REQUIRED ACTION:
Lines with "width" in the records below: say how many there are, and add nothing.

DATA TO EXAMINE:
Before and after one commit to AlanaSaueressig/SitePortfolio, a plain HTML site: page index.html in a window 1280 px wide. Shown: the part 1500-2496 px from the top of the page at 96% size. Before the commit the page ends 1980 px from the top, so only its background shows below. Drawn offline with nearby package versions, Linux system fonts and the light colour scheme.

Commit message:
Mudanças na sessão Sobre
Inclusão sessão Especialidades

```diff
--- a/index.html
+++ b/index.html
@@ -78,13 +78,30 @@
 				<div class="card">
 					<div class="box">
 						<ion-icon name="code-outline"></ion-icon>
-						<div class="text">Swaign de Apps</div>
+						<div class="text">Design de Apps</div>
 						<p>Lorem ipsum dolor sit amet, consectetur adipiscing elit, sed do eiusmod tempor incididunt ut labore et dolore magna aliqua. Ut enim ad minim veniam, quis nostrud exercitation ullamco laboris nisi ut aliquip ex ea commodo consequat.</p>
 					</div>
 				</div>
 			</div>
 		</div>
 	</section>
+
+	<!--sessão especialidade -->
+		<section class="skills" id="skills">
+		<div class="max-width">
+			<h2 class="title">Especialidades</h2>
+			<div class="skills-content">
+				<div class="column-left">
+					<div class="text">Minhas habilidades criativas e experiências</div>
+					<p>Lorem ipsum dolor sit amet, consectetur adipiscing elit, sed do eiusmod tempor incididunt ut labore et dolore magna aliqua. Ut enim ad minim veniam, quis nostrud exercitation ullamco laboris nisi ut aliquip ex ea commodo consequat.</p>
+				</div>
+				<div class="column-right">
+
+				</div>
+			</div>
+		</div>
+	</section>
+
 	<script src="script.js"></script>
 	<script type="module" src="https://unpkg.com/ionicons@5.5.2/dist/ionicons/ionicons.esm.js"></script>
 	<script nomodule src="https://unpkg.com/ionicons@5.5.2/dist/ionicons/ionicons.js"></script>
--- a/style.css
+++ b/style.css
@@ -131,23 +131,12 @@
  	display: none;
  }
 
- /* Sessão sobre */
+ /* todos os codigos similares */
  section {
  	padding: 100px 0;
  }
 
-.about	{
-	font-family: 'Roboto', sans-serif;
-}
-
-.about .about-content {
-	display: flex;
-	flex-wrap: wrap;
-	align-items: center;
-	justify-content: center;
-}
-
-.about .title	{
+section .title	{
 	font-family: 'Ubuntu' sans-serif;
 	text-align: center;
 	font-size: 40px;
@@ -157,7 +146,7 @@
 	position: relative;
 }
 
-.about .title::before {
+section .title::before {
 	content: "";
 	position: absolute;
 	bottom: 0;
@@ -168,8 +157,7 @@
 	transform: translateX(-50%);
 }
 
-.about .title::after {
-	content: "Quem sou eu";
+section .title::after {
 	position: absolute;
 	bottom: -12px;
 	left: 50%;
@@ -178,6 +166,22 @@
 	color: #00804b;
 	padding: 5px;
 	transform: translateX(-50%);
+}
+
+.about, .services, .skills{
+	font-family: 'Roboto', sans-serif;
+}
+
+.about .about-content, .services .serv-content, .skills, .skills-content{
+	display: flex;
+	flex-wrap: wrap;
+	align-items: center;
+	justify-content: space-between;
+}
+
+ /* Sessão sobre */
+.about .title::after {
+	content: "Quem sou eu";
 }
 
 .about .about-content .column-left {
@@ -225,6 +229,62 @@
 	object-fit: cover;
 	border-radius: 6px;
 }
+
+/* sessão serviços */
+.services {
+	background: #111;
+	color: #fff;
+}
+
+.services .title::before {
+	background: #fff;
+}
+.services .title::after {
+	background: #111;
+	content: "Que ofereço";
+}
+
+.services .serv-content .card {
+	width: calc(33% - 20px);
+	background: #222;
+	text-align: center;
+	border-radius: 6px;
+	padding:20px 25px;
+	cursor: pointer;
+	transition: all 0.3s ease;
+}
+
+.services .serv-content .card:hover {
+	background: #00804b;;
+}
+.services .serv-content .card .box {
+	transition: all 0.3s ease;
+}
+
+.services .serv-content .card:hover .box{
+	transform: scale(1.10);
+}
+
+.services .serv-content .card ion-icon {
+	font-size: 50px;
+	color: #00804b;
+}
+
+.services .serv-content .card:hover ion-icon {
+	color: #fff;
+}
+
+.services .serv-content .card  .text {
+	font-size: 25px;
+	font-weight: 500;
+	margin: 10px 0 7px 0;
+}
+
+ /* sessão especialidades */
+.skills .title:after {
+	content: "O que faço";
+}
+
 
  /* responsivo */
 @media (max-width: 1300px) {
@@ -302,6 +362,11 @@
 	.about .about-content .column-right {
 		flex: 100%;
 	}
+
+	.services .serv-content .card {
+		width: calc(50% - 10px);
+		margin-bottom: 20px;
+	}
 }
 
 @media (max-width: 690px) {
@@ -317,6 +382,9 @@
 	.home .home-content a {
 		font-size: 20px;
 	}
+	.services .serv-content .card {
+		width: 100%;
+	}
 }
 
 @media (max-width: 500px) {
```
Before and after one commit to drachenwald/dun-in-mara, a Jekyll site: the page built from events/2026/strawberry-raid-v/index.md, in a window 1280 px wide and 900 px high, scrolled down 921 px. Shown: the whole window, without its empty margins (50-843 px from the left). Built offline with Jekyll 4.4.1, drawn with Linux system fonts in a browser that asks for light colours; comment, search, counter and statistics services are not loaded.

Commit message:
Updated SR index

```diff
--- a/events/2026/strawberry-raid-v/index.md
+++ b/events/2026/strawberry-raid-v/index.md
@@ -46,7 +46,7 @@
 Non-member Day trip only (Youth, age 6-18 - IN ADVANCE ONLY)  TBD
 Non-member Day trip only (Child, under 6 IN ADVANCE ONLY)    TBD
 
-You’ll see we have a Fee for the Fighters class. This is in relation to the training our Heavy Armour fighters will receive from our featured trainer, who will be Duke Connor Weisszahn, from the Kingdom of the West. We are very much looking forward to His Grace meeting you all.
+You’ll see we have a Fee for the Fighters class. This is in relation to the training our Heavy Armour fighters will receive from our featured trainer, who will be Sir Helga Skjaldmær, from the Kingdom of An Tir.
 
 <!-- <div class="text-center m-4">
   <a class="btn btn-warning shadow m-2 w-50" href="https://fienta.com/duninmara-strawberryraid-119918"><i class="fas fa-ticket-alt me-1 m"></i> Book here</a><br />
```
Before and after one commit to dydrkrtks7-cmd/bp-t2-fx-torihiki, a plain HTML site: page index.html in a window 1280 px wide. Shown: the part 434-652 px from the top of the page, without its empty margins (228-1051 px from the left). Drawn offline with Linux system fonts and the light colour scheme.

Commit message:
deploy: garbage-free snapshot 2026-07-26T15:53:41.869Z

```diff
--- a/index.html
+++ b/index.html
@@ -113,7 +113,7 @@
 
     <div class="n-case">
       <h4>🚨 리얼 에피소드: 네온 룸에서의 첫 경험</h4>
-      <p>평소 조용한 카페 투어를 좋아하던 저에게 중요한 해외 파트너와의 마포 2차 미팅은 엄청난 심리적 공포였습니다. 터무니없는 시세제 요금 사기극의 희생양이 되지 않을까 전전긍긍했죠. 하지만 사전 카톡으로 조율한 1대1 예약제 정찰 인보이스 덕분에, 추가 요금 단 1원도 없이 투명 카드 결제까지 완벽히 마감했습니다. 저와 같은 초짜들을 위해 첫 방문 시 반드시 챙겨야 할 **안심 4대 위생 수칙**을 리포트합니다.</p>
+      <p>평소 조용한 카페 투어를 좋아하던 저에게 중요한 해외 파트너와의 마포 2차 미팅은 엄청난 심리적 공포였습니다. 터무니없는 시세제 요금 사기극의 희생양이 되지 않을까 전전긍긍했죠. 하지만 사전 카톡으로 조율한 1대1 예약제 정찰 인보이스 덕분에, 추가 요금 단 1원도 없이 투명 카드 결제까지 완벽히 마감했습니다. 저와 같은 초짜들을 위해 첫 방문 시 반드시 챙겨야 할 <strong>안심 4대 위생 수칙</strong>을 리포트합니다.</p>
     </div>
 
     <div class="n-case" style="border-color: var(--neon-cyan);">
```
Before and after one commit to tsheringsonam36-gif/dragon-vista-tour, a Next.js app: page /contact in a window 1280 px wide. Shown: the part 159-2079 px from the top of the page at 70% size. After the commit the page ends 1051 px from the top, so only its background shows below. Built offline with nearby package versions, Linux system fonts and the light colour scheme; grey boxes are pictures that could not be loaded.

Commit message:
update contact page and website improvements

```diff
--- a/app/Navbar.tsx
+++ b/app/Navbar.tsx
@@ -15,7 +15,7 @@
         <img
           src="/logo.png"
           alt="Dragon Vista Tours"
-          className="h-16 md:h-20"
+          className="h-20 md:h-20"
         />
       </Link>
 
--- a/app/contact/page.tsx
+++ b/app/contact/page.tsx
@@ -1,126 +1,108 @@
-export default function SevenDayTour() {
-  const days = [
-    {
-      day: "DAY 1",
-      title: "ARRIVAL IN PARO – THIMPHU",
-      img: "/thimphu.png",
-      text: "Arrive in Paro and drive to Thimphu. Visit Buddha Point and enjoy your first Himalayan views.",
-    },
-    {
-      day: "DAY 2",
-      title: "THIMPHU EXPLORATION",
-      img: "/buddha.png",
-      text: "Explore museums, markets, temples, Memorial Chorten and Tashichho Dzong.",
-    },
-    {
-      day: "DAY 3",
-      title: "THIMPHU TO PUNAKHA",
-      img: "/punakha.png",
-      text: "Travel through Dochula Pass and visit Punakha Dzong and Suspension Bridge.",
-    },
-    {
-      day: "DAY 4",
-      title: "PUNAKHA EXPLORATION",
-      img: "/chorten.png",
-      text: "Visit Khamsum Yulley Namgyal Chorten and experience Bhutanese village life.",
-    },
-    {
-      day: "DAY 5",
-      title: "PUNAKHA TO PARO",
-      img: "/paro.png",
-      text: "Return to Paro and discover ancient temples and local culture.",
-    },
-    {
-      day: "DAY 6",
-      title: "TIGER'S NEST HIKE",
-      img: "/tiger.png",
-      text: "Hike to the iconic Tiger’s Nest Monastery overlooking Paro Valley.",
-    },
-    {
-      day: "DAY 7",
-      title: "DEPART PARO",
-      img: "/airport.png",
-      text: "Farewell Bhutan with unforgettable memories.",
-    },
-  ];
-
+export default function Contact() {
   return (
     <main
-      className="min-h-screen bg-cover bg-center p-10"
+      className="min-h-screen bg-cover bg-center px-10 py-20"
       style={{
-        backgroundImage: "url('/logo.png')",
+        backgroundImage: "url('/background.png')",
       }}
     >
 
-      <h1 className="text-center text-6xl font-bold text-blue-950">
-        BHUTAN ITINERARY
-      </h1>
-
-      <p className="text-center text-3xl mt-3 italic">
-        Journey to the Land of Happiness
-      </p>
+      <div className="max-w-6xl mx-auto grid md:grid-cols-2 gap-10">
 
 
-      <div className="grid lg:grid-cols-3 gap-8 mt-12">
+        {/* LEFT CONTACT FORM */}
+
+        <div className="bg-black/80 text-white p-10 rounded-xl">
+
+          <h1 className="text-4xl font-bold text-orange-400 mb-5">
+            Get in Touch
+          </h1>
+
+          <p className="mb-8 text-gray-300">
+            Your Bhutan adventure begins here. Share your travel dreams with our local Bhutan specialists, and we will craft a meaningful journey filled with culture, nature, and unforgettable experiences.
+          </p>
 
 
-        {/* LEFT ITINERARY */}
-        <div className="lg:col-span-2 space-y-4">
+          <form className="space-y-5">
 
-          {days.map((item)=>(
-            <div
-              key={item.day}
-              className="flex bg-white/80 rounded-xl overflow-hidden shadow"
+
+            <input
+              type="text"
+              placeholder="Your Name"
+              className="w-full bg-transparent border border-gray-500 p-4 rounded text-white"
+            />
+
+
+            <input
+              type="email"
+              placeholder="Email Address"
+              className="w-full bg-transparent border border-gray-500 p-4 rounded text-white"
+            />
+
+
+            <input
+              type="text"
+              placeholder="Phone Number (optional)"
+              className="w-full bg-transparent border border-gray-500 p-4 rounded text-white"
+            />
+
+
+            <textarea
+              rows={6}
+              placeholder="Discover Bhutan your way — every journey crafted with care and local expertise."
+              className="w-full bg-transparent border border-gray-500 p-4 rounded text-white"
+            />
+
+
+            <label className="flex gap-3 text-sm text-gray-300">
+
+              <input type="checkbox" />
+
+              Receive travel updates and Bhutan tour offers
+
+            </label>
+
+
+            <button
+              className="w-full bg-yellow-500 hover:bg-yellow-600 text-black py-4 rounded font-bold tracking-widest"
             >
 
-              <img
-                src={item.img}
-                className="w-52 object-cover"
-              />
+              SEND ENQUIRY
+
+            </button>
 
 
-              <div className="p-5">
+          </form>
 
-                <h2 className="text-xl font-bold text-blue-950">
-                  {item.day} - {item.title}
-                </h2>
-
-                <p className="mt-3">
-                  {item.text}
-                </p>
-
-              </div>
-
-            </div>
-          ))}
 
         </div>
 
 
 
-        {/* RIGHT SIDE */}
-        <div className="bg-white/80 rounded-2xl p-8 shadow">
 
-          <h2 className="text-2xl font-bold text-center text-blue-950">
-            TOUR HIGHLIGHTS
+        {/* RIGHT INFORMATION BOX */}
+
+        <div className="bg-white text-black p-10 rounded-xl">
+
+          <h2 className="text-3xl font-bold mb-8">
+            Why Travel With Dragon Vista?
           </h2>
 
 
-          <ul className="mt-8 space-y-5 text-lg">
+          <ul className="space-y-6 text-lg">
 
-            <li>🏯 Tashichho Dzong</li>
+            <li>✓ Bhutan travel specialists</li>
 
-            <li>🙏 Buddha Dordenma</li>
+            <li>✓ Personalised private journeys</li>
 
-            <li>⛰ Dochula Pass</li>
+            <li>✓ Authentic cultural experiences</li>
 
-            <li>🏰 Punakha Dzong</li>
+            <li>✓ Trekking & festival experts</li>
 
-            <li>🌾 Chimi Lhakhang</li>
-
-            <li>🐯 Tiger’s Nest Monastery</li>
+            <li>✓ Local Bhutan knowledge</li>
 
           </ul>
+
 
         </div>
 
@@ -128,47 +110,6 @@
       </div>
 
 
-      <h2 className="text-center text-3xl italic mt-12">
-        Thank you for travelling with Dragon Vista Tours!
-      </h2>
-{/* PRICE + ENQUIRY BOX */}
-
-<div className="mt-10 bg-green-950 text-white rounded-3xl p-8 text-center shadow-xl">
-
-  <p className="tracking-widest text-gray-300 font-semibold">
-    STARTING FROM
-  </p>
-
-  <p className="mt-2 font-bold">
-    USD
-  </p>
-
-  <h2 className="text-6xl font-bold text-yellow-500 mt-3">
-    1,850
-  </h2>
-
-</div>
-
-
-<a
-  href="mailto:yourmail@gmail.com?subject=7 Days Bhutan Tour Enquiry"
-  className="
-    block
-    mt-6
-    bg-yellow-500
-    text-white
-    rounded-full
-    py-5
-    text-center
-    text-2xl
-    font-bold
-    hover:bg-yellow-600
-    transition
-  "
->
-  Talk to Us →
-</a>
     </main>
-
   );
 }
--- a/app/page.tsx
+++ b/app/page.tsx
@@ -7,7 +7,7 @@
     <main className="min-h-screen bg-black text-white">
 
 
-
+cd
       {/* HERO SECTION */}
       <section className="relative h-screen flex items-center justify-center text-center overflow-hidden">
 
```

SOLUTION BELOW:
7